Little kids celebrate all the time. And celebration is encouraged within preschools – especially when someone does the right thing or helps another person. We need more celebration today, so make July ‘Celebration Month’ – and make a big deal of it when people go the extra mile, or help someone else out.

 

August: Don’t be Afraid to Fail

There is way too much fear of failure in today’s organizations. Risk management departments are out of control – quelling innovation, fresh thinking and creativity to such an extent that they are creating business risks in and of themselves. That’s because other organizations without overly strict legal or risk management departments come along with cool ideas and innovations that customers like better. And the efforts to manage risk become bigger than the business goals they were originally intended to support, and organizations collapse under the weight of their own legal and risk management rules. So don’t seek to fail, but don’t be afraid of failure.

 

September: Remember to ‘take a deep breath and use words’

‘Take a deep breath and use words’ is an actual quote I heard from a preschool teacher who was dealing with a particularly hysterical two-year old at the daycare where my son went. I think that ‘take a deep breath and use words’ is enlightened thinking and wise counsel. There is too much uncooperative and passive-aggressive behaviour in today’s workplace. So this September, when you encounter someone acting like a two-year old in the workplace, see their behavior for what it is. Don’t react with equal and opposite aggression in the moment. Take that deep breath, and when the time is right, ask them if everything is okay. Because if their actions are particularly bad, there is a chance that things that have nothing to do with your work and they are not okay.

 

October: Have a Vision and Communicate it Relentlessly.

When change is going to happen in a preschool – such as a kid moving from one room to another – the teachers build anticipation, talk about how awesome it is going to be, and create a sense of excitement around what’s to come. And they use the same themes, ideas, and words time after time. As teachers – they get bored of the same message. But each new kid is hearing it for the first time. So have an exciting and galvanizing vision for the future you and your organization are trying to create – and this October start to communicate that vision relentlessly.
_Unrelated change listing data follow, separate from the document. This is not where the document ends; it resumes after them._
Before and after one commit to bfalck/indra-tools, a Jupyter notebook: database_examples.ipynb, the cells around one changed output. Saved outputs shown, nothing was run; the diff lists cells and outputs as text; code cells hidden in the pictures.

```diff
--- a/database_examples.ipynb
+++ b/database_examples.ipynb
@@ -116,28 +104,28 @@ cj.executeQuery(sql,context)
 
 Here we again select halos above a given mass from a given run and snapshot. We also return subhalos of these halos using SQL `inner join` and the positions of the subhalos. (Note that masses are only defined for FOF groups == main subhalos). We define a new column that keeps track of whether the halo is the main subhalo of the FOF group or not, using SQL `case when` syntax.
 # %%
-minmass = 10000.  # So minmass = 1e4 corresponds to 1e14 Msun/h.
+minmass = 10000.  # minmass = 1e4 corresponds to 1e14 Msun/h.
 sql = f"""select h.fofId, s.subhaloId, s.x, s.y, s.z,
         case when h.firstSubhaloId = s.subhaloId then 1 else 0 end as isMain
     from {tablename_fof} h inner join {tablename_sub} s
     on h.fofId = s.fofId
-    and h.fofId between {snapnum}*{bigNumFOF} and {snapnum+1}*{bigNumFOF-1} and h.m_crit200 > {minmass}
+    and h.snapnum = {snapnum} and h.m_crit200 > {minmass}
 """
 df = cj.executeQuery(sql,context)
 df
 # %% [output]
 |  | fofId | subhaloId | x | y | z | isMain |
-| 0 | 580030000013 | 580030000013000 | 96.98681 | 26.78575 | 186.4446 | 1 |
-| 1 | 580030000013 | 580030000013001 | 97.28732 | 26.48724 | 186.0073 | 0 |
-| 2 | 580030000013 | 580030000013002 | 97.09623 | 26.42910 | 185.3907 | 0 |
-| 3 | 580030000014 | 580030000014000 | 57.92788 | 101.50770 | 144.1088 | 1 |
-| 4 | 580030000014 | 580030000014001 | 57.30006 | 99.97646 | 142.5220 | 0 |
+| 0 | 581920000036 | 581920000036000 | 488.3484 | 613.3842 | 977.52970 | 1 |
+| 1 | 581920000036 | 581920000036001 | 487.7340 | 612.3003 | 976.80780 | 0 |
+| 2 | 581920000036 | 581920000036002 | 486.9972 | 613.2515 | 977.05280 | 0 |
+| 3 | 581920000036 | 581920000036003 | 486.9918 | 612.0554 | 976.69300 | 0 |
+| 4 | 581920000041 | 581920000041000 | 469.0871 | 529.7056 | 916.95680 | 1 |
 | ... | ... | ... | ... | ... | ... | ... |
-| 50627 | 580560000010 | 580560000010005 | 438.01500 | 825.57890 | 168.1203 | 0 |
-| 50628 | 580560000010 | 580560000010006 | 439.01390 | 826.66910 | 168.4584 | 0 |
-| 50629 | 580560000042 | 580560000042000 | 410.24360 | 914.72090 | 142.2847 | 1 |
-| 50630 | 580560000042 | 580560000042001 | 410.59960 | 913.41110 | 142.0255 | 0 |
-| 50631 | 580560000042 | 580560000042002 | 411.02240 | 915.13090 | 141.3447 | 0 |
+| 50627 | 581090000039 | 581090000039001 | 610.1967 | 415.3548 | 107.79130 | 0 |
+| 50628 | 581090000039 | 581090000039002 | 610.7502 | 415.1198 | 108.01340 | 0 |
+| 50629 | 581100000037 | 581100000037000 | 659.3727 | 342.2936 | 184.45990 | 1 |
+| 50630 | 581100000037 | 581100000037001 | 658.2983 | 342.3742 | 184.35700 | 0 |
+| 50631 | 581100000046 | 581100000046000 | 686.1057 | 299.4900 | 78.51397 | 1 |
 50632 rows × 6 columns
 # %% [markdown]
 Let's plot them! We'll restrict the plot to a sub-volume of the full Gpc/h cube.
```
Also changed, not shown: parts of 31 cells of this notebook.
It might feel like ‘Ground Hog Day’ from your perspective – repeating the same thing over and over again – but it is new and fresh and requires repetition for your audience.

 

November: Remember that the Shortest Distance Between Point A and Point B, Isn’t Necessarily a Straight Line

As parents of little kids can attest, rarely can you get kids dressed, fed, into winter clothes, bags packed, and out the door into properly-installed car seats without something going wrong or taking you off track. Such a process is rarely straightforward or military in its precision. You need to build in time for unexpected diaper changes or spills on clean clothes, let alone some kid throwing up on the floor just as you are about to get them out the door. The same principle applies to project management. So in November, remember to build in time for unexpected complications, time to consult and create buy-in, and time for opportunities that might present themselves along the way. Feeling or being rushed rarely works, and certainly makes the journey a lot harder.

 

December: Be a Superhero

When one of our kids used to put on his superhero cape, his physical posture improved, his language skills changed, and you could tell that there was no good deed that he felt he could not accomplish. If a cheap piece of felt can have that kind of an impact on a three year-old, then why can’t the rest of us simply remember that we too can be superheroes? And this isn’t about major achievements – it is about doing those little things every day that add up to having a huge impact. So in December, be a superhero. And deliver on the promise of who you could become.

 

By: Hugh MacPhie